> _What the task asks_
Your answer should be one number, the count of lines in the data that hold "humidity".

> _Edit tracking data_
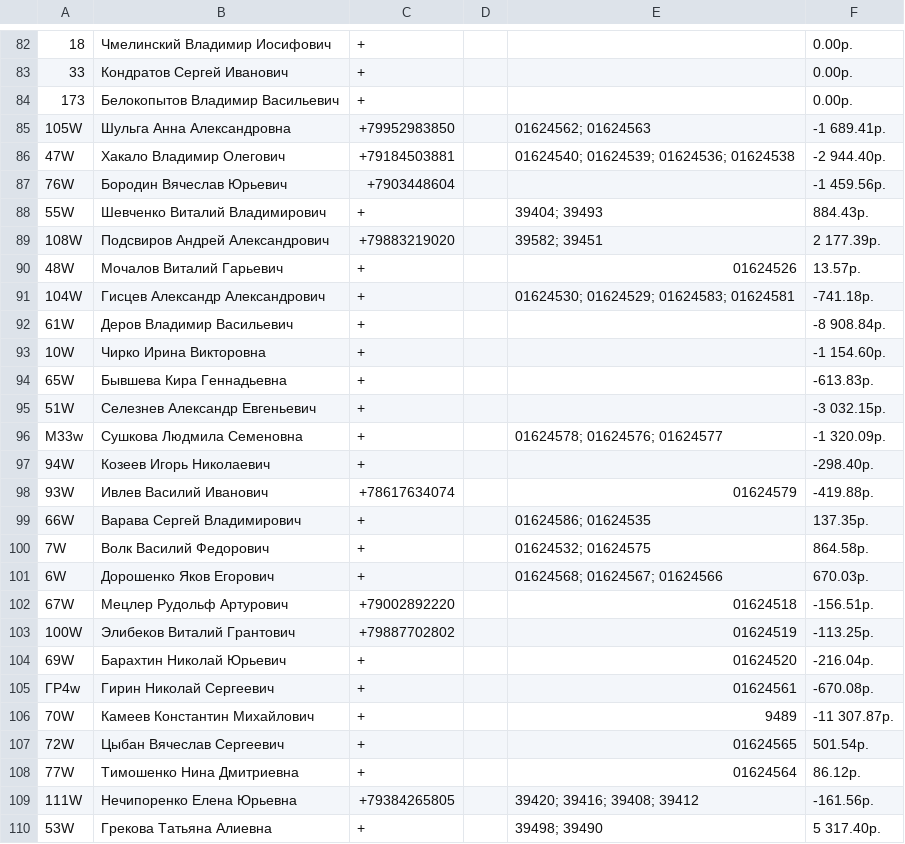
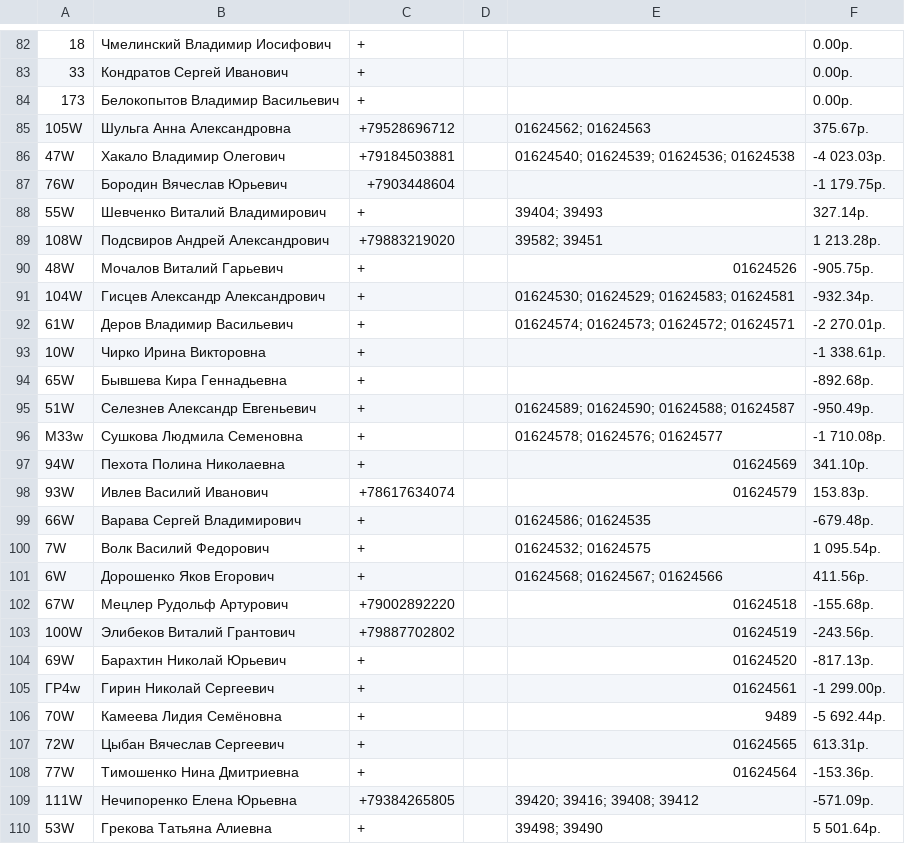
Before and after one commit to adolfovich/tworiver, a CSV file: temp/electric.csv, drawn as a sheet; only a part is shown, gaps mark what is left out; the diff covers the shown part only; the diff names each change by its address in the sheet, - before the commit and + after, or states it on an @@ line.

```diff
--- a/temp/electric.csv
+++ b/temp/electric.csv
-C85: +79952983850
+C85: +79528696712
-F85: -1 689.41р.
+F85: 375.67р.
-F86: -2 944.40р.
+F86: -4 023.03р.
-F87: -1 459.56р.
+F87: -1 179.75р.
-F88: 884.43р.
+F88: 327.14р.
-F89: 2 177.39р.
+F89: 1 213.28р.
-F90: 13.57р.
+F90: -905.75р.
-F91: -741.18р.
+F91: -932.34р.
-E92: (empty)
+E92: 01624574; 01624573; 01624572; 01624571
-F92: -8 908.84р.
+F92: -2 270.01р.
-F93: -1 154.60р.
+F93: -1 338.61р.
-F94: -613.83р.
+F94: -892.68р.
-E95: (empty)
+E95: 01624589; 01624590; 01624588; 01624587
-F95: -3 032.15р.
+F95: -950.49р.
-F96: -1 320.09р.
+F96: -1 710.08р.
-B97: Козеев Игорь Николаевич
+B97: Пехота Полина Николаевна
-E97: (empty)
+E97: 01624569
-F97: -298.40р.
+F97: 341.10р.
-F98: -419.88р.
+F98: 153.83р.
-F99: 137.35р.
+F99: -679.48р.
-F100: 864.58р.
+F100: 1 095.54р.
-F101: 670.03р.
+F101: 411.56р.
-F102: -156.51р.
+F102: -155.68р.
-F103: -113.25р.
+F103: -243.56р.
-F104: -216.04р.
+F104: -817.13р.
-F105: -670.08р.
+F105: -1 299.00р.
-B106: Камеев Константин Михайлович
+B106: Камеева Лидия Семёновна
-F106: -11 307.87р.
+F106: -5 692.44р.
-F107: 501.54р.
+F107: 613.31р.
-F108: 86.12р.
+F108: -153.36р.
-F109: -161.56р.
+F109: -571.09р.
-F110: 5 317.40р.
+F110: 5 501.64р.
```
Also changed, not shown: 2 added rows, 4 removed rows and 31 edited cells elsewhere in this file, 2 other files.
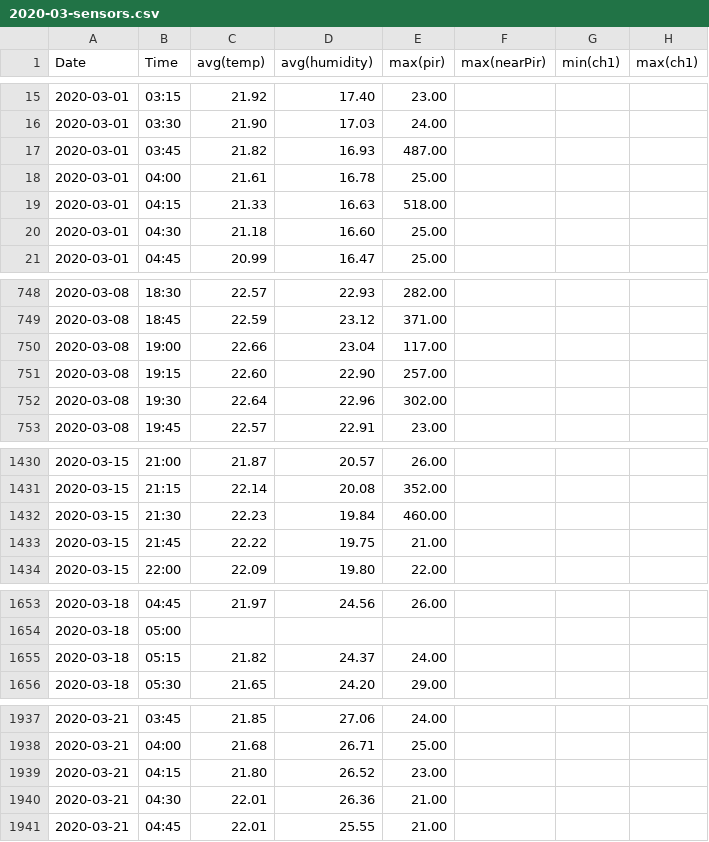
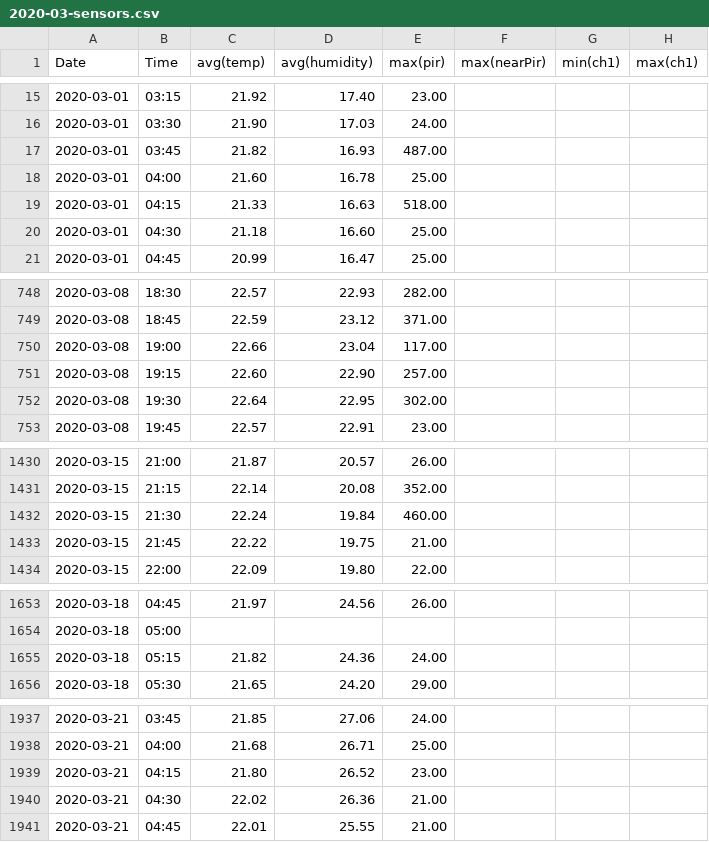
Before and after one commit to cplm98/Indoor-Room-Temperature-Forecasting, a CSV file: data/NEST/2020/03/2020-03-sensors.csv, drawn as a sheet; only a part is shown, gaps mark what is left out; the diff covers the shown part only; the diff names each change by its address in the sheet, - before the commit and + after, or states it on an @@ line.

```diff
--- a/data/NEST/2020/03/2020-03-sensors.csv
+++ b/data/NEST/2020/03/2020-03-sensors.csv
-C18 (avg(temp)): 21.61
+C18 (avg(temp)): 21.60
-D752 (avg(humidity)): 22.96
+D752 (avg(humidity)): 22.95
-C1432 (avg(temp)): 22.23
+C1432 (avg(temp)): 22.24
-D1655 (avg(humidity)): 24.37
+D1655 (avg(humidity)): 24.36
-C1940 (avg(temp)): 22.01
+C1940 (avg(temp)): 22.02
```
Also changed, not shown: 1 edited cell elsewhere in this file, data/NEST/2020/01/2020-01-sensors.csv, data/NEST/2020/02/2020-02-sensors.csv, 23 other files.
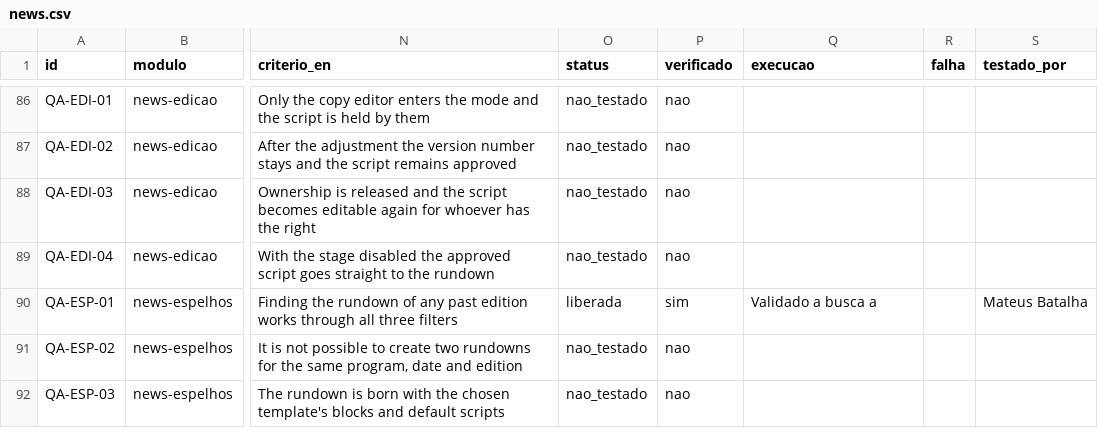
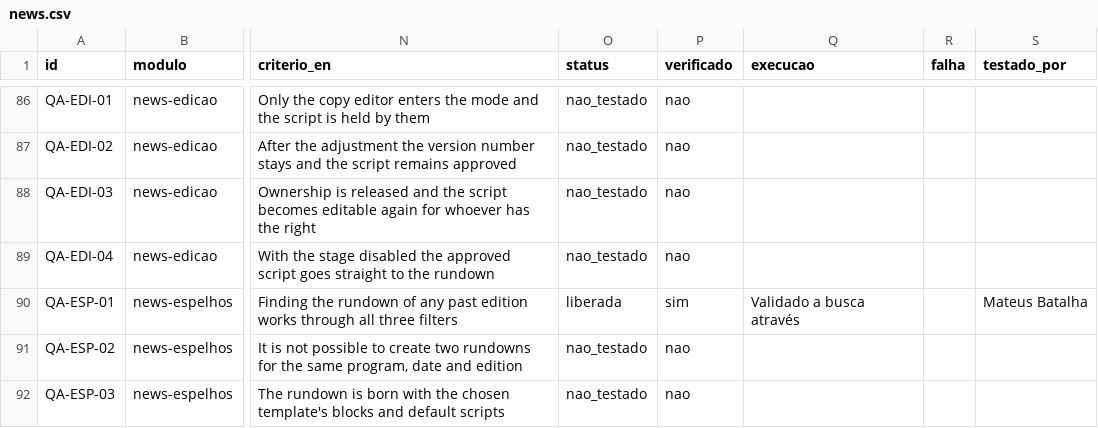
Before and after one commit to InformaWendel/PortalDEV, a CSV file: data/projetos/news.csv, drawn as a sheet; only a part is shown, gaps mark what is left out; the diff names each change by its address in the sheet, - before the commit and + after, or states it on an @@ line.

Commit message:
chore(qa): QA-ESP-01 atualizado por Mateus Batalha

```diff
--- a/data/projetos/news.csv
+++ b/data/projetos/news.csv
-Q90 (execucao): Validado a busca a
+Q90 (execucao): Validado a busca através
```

> _Response_
4